DATASET EXTRACT:
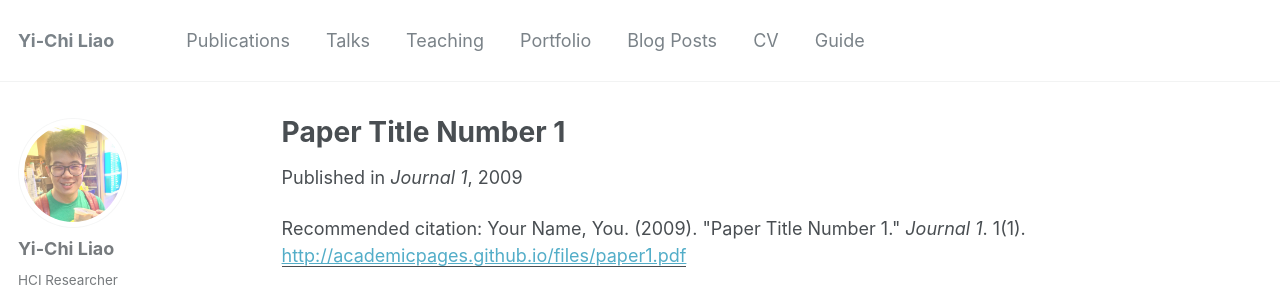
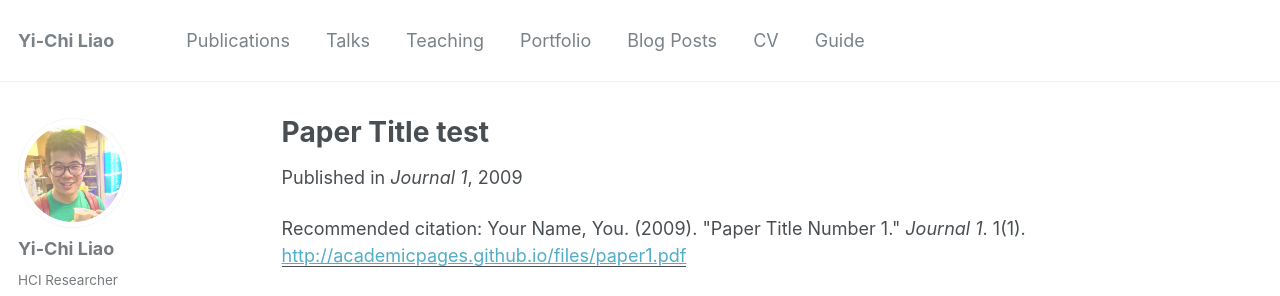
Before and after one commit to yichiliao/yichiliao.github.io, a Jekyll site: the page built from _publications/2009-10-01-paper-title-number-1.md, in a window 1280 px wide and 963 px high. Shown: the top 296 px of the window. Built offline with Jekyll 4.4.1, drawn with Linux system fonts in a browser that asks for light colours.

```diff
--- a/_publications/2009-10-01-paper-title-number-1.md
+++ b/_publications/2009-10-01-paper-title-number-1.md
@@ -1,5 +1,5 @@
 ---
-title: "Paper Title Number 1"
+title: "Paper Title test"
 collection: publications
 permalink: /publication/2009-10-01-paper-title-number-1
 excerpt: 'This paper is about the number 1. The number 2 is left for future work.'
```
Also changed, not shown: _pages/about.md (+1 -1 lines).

--

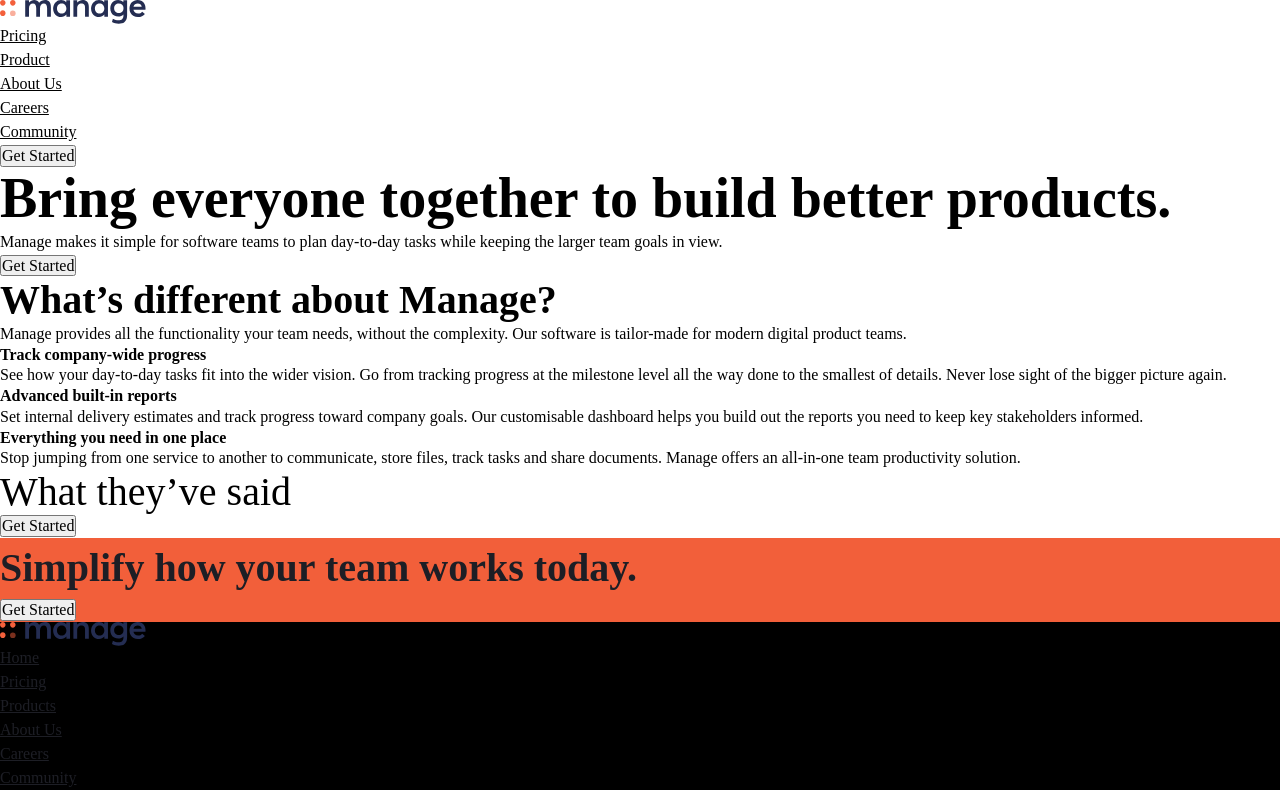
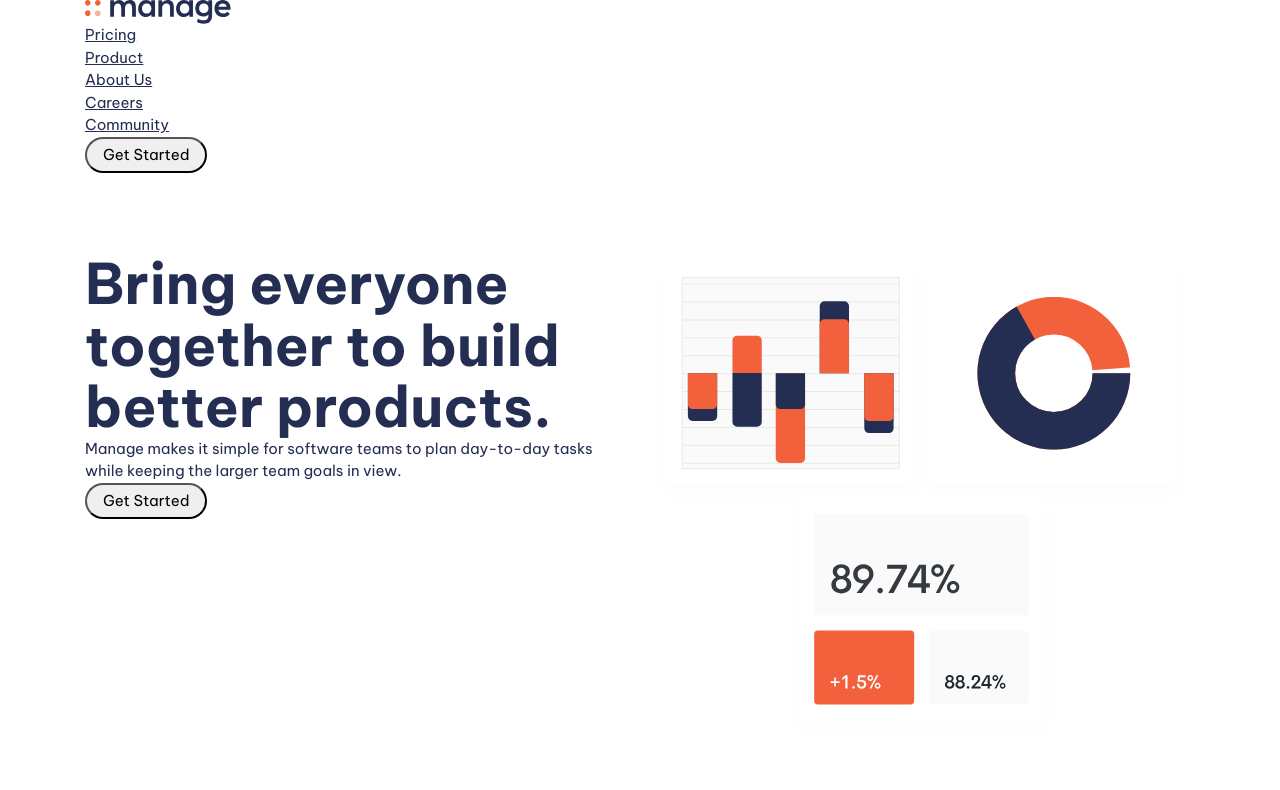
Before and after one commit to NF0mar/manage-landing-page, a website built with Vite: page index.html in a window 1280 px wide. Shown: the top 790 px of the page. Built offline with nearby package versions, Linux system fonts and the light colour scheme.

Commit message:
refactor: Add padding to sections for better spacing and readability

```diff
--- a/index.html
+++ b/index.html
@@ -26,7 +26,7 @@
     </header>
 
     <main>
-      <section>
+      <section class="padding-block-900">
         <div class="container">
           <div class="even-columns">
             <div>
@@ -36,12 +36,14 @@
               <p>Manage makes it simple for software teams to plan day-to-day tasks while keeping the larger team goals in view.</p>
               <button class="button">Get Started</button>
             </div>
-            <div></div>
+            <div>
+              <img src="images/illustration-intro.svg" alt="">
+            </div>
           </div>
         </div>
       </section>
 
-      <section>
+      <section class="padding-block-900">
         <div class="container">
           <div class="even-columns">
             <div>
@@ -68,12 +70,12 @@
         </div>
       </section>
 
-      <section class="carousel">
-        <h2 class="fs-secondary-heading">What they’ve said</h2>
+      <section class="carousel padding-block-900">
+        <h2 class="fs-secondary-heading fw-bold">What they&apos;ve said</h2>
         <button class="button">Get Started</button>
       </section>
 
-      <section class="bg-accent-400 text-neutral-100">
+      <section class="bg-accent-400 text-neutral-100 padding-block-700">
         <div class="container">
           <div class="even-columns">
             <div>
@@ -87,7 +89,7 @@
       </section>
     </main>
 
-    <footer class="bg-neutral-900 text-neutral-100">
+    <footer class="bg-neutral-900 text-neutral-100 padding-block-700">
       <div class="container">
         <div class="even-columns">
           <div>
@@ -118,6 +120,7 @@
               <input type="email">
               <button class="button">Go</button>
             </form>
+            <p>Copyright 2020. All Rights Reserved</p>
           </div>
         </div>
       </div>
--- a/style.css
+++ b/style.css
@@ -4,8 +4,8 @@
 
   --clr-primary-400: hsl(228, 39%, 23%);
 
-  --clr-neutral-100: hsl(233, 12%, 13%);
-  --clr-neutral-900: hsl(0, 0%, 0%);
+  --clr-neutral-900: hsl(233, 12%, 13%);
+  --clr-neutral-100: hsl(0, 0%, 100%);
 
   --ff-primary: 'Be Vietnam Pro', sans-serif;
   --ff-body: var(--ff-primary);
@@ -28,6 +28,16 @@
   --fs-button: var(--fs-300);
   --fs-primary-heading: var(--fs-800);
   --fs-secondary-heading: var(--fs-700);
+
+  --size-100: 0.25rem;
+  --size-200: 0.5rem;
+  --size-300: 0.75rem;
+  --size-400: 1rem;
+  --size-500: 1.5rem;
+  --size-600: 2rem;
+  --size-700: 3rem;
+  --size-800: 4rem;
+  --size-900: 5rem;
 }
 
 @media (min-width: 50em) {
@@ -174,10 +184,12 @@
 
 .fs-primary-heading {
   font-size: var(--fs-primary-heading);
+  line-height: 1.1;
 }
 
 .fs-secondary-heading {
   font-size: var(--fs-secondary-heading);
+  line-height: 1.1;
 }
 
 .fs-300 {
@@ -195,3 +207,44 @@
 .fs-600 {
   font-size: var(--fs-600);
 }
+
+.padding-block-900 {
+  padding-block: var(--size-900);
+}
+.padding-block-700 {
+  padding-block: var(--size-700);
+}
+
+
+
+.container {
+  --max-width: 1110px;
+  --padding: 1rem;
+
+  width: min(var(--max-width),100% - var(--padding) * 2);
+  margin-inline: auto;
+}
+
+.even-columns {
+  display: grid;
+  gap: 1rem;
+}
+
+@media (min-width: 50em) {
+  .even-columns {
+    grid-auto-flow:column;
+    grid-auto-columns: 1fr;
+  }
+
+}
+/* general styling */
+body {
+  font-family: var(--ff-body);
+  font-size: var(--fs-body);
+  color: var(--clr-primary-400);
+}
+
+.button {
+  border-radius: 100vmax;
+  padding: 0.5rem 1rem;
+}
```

* * *

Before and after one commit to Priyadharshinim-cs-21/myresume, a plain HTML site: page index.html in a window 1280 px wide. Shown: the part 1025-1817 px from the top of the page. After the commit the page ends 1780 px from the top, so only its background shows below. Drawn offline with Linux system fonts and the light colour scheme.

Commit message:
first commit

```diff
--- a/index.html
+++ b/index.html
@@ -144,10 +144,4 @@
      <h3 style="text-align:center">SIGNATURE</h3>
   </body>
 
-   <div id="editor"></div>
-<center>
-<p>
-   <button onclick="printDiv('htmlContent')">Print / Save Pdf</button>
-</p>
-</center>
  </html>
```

DIRECTIONS: What lines in the listing include the string "columns"? Copy them out.

WRITTEN ANSWER:
           <div class="even-columns">
           <div class="even-columns">
           <div class="even-columns">
         <div class="even-columns">
+.even-columns {
+  .even-columns {
+    grid-auto-columns: 1fr;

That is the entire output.